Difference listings
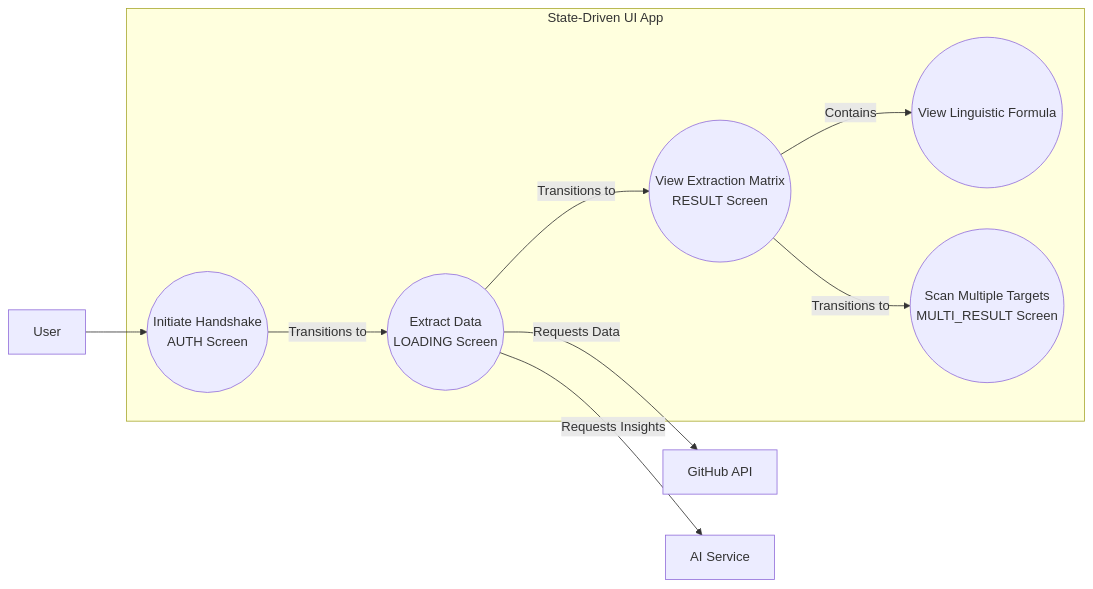
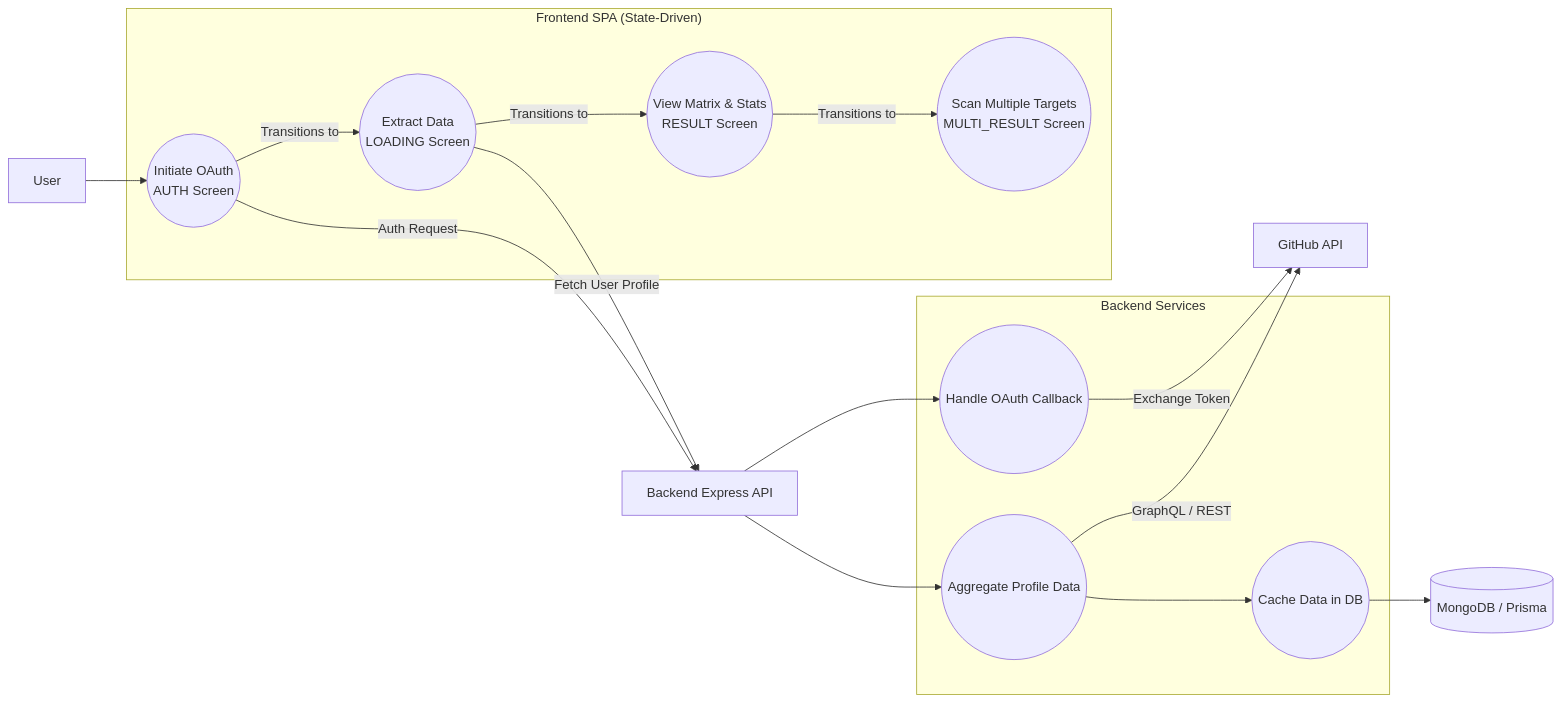
The diagram in useCaseDiagram.md (bhavish-codes/sesd-project-sem4), drawn with Mermaid before and after one commit. The commit also changed 9 other files, not shown here.

````diff
--- a/useCaseDiagram.md
+++ b/useCaseDiagram.md
@@ -1,23 +1,35 @@
 ```mermaid
 flowchart LR
     User[User]
+    BackendAPI[Backend Express API]
     GitHubAPI[GitHub API]
-    AI[AI Service]
+    DB[(MongoDB / Prisma)]
 
-    subgraph "State-Driven UI App"
-        UC1((Initiate Handshake \nAUTH Screen))
+    subgraph "Frontend SPA (State-Driven)"
+        UC1((Initiate OAuth \nAUTH Screen))
         UC2((Extract Data \nLOADING Screen))
-        UC3((View Extraction Matrix \nRESULT Screen))
-        UC4((View Linguistic Formula))
+        UC3((View Matrix & Stats \nRESULT Screen))
         UC5((Scan Multiple Targets \nMULTI_RESULT Screen))
+    end
+
+    subgraph "Backend Services"
+        UC6((Handle OAuth Callback))
+        UC7((Aggregate Profile Data))
+        UC8((Cache Data in DB))
     end
 
     User --> UC1
     UC1 -->|Transitions to| UC2
     UC2 -->|Transitions to| UC3
-    UC3 -->|Contains| UC4
     UC3 -->|Transitions to| UC5
 
-    UC2 -->|Requests Data| GitHubAPI
-    UC2 -->|Requests Insights| AI
+    UC1 -->|Auth Request| BackendAPI
+    BackendAPI --> UC6
+    UC6 -->|Exchange Token| GitHubAPI
+    
+    UC2 -->|Fetch User Profile| BackendAPI
+    BackendAPI --> UC7
+    UC7 -->|GraphQL / REST| GitHubAPI
+    UC7 --> UC8
+    UC8 --> DB
 ```
````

» **What you need to do**:
Using the data above, repeat exactly the lines that begin at the line with "BackendAPI[Backend Express API]" and end at the line with "UC4((View Linguistic Formula))", both ends included.

» **Response**:
+    BackendAPI[Backend Express API]
     GitHubAPI[GitHub API]
-    AI[AI Service]
+    DB[(MongoDB / Prisma)]
 
-    subgraph "State-Driven UI App"
-        UC1((Initiate Handshake \nAUTH Screen))
+    subgraph "Frontend SPA (State-Driven)"
+        UC1((Initiate OAuth \nAUTH Screen))
         UC2((Extract Data \nLOADING Screen))
-        UC3((View Extraction Matrix \nRESULT Screen))
-        UC4((View Linguistic Formula))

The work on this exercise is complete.